One reason he likes the small minnows is that he targets black crappie a lot at Eagle Lake, and it is the popular belief around that oxbow’s fishing community that black crappie like a small jig tipped by a small minnow.

“No doubt about that,” said David Thornton, who lives at Eagle Lake. “I do believe that black crappie just want it small. I’ve learned that when I go to any lake where black crappie are in good supply, I need to go small.”

That can create problems in the final cool weeks of the pre-spawn when big white female crappie are staging in deep water near the spawning grounds. Grafton often carries two minnow buckets, one with large and one with small. That way he is prepared for white or black crappie. 

“When the big white crappie are ganged up and biting, that’s when I get away from the jigs altogether, switch to bare hooks on my trolling gear and use the biggest minnows I can find at the bait shop,” Grafton said. “Eagle, Washington, Barnett, Chotard, Albermarle, Wolf ... doesn’t matter the lake, when I chase white crappie in March before the spawn, I’m using the biggest minnow I can find.

“But I also have the small ones in case that plays out and I want to go chase black crappie. I have never found a time when black crappie like a bigger minnow over a smaller one.”

Most pure crappie fishermen who fish more for sport than food agree that when the spawn begins, you can leave the minnow buckets at home.

“Plain jig,” said Grafton.

“Just a jig and color doesn’t really matter,” said Rogers.
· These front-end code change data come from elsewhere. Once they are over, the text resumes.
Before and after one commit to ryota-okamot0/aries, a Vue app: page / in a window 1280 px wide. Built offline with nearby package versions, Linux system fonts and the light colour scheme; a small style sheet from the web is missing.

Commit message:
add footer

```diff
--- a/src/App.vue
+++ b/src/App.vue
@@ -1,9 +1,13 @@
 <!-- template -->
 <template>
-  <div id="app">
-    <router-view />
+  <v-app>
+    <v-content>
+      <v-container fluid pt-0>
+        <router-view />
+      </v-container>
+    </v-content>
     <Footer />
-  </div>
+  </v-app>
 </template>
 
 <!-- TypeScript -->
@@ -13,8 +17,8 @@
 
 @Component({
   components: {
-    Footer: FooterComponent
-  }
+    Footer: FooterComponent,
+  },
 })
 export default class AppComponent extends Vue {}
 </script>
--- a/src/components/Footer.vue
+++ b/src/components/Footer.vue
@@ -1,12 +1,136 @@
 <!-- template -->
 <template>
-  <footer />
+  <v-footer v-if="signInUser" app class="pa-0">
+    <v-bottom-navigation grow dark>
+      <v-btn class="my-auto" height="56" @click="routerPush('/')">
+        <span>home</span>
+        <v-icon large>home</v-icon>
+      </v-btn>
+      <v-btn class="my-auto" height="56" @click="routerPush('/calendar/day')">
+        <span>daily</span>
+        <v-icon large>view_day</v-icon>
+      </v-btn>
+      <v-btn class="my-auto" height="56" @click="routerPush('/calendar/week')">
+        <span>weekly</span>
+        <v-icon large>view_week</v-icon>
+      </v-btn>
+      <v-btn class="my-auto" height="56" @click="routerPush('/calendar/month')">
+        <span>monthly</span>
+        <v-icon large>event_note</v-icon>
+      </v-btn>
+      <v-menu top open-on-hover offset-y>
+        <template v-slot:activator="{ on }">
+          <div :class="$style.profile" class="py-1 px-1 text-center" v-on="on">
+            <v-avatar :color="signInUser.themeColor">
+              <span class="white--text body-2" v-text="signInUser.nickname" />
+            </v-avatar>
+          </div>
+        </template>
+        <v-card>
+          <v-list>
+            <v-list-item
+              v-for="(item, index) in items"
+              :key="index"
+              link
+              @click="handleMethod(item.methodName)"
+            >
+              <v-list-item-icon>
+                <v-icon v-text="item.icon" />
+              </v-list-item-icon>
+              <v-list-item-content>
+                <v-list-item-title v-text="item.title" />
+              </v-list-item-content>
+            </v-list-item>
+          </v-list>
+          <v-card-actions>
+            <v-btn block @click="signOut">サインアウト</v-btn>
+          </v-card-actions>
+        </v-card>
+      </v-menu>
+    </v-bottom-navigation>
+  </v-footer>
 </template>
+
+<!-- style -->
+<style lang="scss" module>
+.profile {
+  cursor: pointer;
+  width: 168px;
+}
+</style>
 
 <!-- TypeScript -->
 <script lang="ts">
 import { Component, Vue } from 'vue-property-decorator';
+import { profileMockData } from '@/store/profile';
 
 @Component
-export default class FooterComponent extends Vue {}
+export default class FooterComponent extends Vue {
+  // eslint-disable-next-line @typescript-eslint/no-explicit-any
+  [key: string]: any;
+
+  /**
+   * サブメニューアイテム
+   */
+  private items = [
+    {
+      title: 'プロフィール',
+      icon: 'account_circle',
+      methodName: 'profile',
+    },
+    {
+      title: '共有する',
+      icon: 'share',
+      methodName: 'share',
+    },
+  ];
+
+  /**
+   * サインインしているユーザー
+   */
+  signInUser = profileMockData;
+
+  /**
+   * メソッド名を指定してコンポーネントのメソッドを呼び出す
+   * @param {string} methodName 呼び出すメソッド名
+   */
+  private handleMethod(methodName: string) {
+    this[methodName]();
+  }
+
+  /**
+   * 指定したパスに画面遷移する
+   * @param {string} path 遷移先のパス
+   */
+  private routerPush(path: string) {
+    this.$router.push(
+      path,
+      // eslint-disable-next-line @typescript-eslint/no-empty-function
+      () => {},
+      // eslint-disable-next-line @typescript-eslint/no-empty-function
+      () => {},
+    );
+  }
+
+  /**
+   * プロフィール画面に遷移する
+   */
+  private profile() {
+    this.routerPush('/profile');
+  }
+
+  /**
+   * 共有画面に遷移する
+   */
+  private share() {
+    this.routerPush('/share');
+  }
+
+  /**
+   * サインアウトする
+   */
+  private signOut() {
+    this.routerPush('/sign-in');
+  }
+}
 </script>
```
Of course, there will always be those fishermen that are in it purely for food, and that’s the guys you see anchored in spots with about a dozen poles and corks all around the boat, drowning minnows. James Watkins of Jackson is one of those.

“I don’t have the time or the money to run all over the lake looking for fish,” Watkins said. “I got mouths to feed, a lot of them. I always have as many poles as me and whoever is fishing with me can handle and we put as many minnows in the water as possible, whether it’s deep or shallow.
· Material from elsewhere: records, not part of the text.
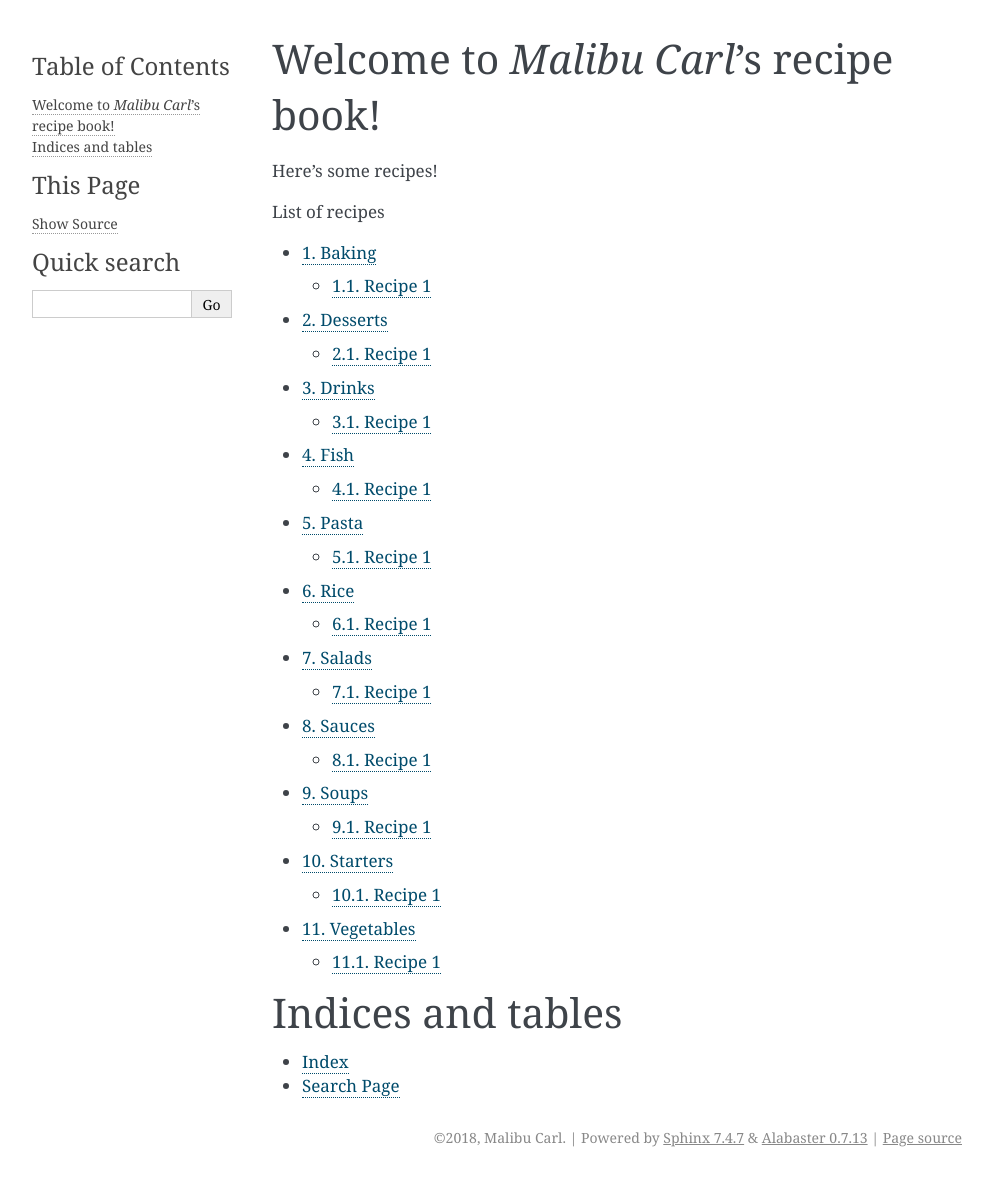
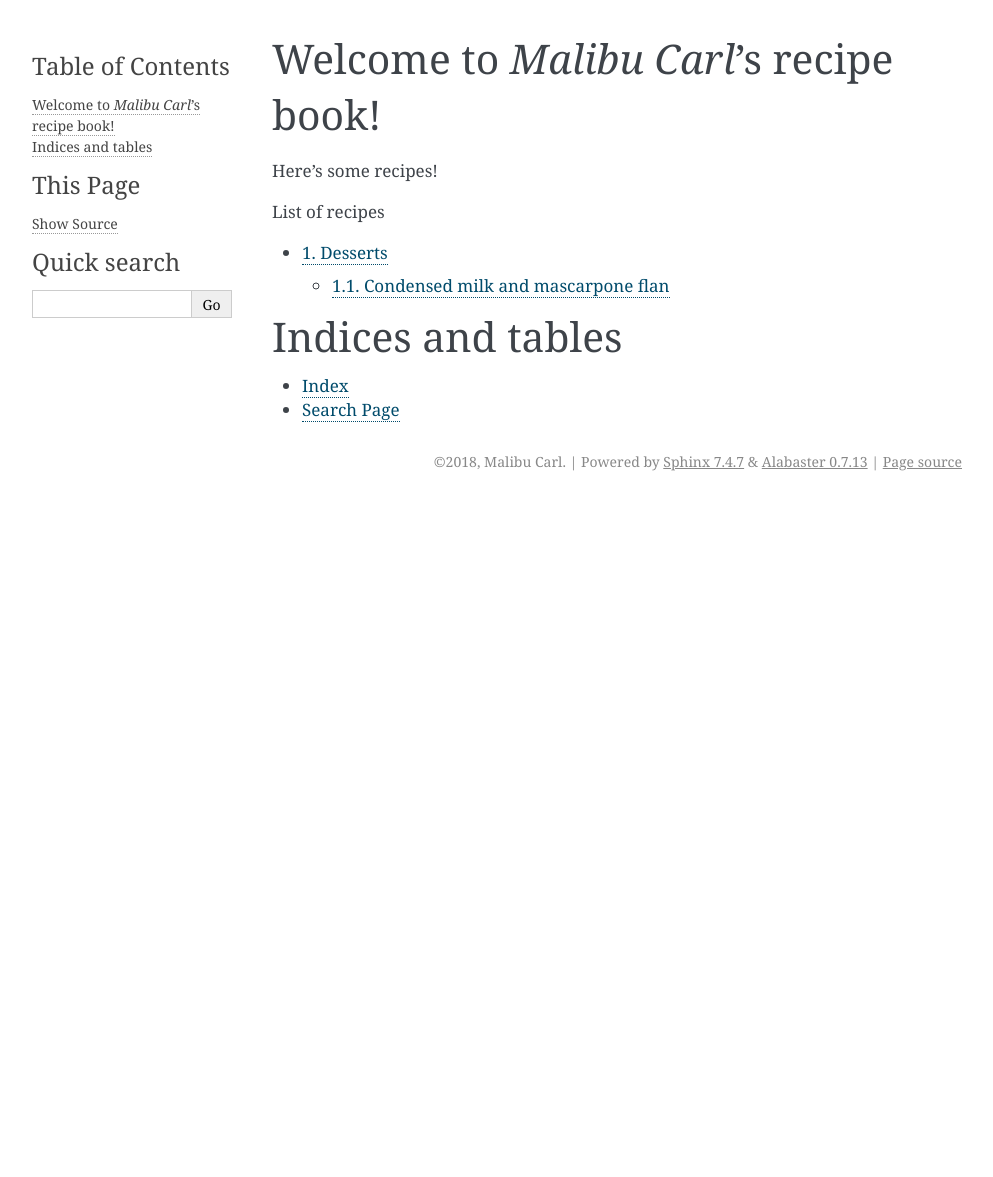
Before and after one commit to paultheweird/malibucooks, a Sphinx documentation site: the page built from docs/index.rst, in a window 1280 px wide. Shown: the whole page, without its empty margins (148-1141 px from the left). Built offline with Sphinx 7.4.7, drawn with Linux system fonts in a browser that asks for light colours; after the commit the page ends 900 px from its top, so only the background shows below that.

Commit message:
Add flan recipe

```diff
--- a/docs/recipes/baking.rst
+++ /dev/null
@@ -1,17 +0,0 @@
-Baking
-======
-
-Recipe 1
---------
-
-Text.
-
-Ingredients
-^^^^^^^^^^^
-* Ingredient 1
-* Ingredient 2
-
-Steps
-^^^^^
-1. Prepare this
-2. Do that
--- a/docs/recipes/desserts.rst
+++ b/docs/recipes/desserts.rst
@@ -1,17 +1,48 @@
 Desserts
 ========
 
-Recipe 1
---------
-
-Text.
+Condensed milk and mascarpone flan
+----------------------------------
 
 Ingredients
 ^^^^^^^^^^^
-* Ingredient 1
-* Ingredient 2
+* 250g condensed milk
+* 100ml whole milk
+* 500g mascarone
+* 6 L-size eggs
+* 150g brown sugar
+* 1/2 lemon juice
 
 Steps
 ^^^^^
-1. Prepare this
-2. Do that
+Caramel
+
+1. Put a pan over slow heat until medium hot
+2. Add sugar and spread evenly
+3. Pour lemon juice and mix well
+4. Wait until sugar melts into dark brown caramel
+5. Turn off heat
+
+Flan
+
+1. Whisk all eggs, well beaten
+2. Add condensed milk slowly while you keep whisking
+3. Add mascarpone in small batches while you keep whisking
+4. Add milk while you keep whisking
+
+Assembly and baking
+
+1. Preheat oven to 180C
+2. Pour caramel into recipient(s) and spread evenly
+3. Pour flan mixture into recipient(s)
+4. Fill an oven-safe container with water to double boil recipient(s)
+5. Bake for 20-25 minutes
+6. Turn off heat and remove recipient(s)
+7. Wait until recipient(s) are cooled down and store in fridge
+
+Notes
+^^^^^
+Caution! Molten sugar will burn you, be careful!
+Caramel will solidify in seconds, be quick when spreading over cold recipients
+If baked in individual recipients one can eat directly from them, but it looks nicer if served on a small plate
+To self: do about 75% of the quantities above if you are to use your usual, repurposed ceramic recipients
--- a/docs/recipes/drinks.rst
+++ /dev/null
@@ -1,17 +0,0 @@
-Drinks
-======
-
-Recipe 1
---------
-
-Text.
-
-Ingredients
-^^^^^^^^^^^
-* Ingredient 1
-* Ingredient 2
-
-Steps
-^^^^^
-1. Prepare this
-2. Do that
--- a/docs/recipes/fish.rst
+++ /dev/null
@@ -1,17 +0,0 @@
-Fish
-====
-
-Recipe 1
---------
-
-Text.
-
-Ingredients
-^^^^^^^^^^^
-* Ingredient 1
-* Ingredient 2
-
-Steps
-^^^^^
-1. Prepare this
-2. Do that
--- a/docs/recipes/pasta.rst
+++ /dev/null
@@ -1,17 +0,0 @@
-Pasta
-=====
-
-Recipe 1
---------
-
-Text.
-
-Ingredients
-^^^^^^^^^^^
-* Ingredient 1
-* Ingredient 2
-
-Steps
-^^^^^
-1. Prepare this
-2. Do that
--- a/docs/recipes/rice.rst
+++ /dev/null
@@ -1,17 +0,0 @@
-Rice
-====
-
-Recipe 1
---------
-
-Text.
-
-Ingredients
-^^^^^^^^^^^
-* Ingredient 1
-* Ingredient 2
-
-Steps
-^^^^^
-1. Prepare this
-2. Do that
--- a/docs/recipes/salads.rst
+++ /dev/null
@@ -1,17 +0,0 @@
-Salads
-======
-
-Recipe 1
---------
-
-Text.
-
-Ingredients
-^^^^^^^^^^^
-* Ingredient 1
-* Ingredient 2
-
-Steps
-^^^^^
-1. Prepare this
-2. Do that
--- a/docs/recipes/sauces.rst
+++ /dev/null
@@ -1,17 +0,0 @@
-Sauces
-======
-
-Recipe 1
---------
-
-Text.
-
-Ingredients
-^^^^^^^^^^^
-* Ingredient 1
-* Ingredient 2
-
-Steps
-^^^^^
-1. Prepare this
-2. Do that
--- a/docs/recipes/soups.rst
+++ /dev/null
@@ -1,17 +0,0 @@
-Soups
-=====
-
-Recipe 1
---------
-
-Text.
-
-Ingredients
-^^^^^^^^^^^
-* Ingredient 1
-* Ingredient 2
-
-Steps
-^^^^^
-1. Prepare this
-2. Do that
--- a/docs/recipes/starters.rst
+++ /dev/null
@@ -1,17 +0,0 @@
-Starters
-========
-
-Recipe 1
---------
-
-Text.
-
-Ingredients
-^^^^^^^^^^^
-* Ingredient 1
-* Ingredient 2
-
-Steps
-^^^^^
-1. Prepare this
-2. Do that
--- a/docs/recipes/vegetables.rst
+++ /dev/null
@@ -1,17 +0,0 @@
-Vegetables
-==========
-
-Recipe 1
---------
-
-Text.
-
-Ingredients
-^^^^^^^^^^^
-* Ingredient 1
-* Ingredient 2
-
-Steps
-^^^^^
-1. Prepare this
-2. Do that
```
“Jigs just don’t fit into my program. I don’t troll; my old boat isn’t set for that. I don’t have a trolling motor. That also eliminates jigging around stumps or vegetation during the spawn with one pole. That just seems like so much work, holding one pole. If I have 10 poles, all with minnows, all around me, I know it’s only a matter of time until I fill my ice chest.”

Rogers sums up the bait debate simply.
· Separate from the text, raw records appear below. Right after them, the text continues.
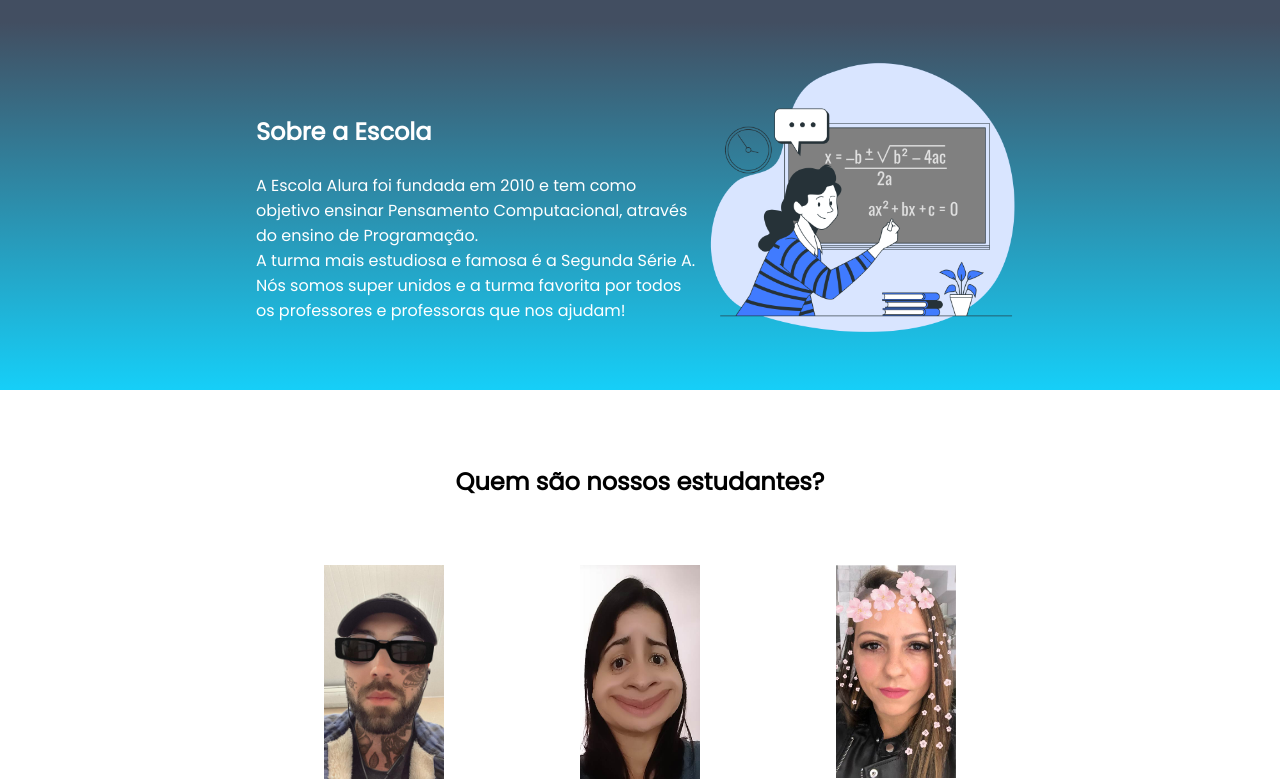
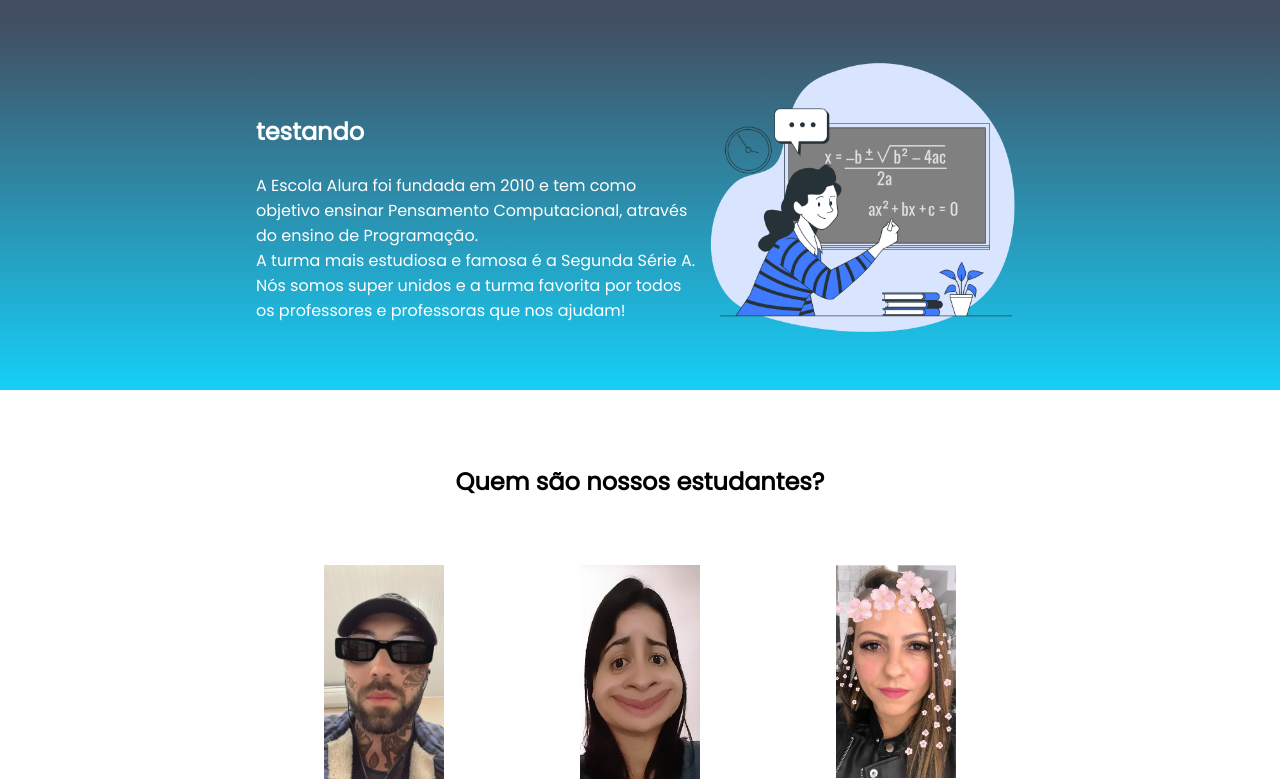
Before and after one commit to ReginaldodeSiqueiraJunior/alura-2.0, a plain HTML site: page index.html in a window 1280 px wide. Shown: the part 55-836 px from the top of the page. Drawn offline with Linux system fonts and the light colour scheme.

Commit message:
Update index.html

```diff
--- a/index.html
+++ b/index.html
@@ -20,7 +20,7 @@
     </header>
     <section class="escola">
         <div class="escola-div-conteudo">
-            <h2 class="escola-titulo">Sobre a Escola</h2>
+            <h2 class="escola-titulo">testando</h2>
             <p class="escola-texto-um">A Escola Alura foi fundada em 2010 e tem como objetivo ensinar Pensamento Computacional, através do ensino de  Programação.</p>
             <p class="escola-texto-dois">A turma mais estudiosa e famosa é a Segunda Série A. Nós somos super unidos e a turma favorita por todos os professores e professoras que nos ajudam!</p>
         </div>
```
“I still believe that the best crappie philosophy is this: It’s not what, it’s where,” he said. “If you put a bait, whether it’s a jig or a minnow or both, in the right place, a crappie will hit it.

“That’s the secret to good crappie fishing, knowing where the fish are at the right time.”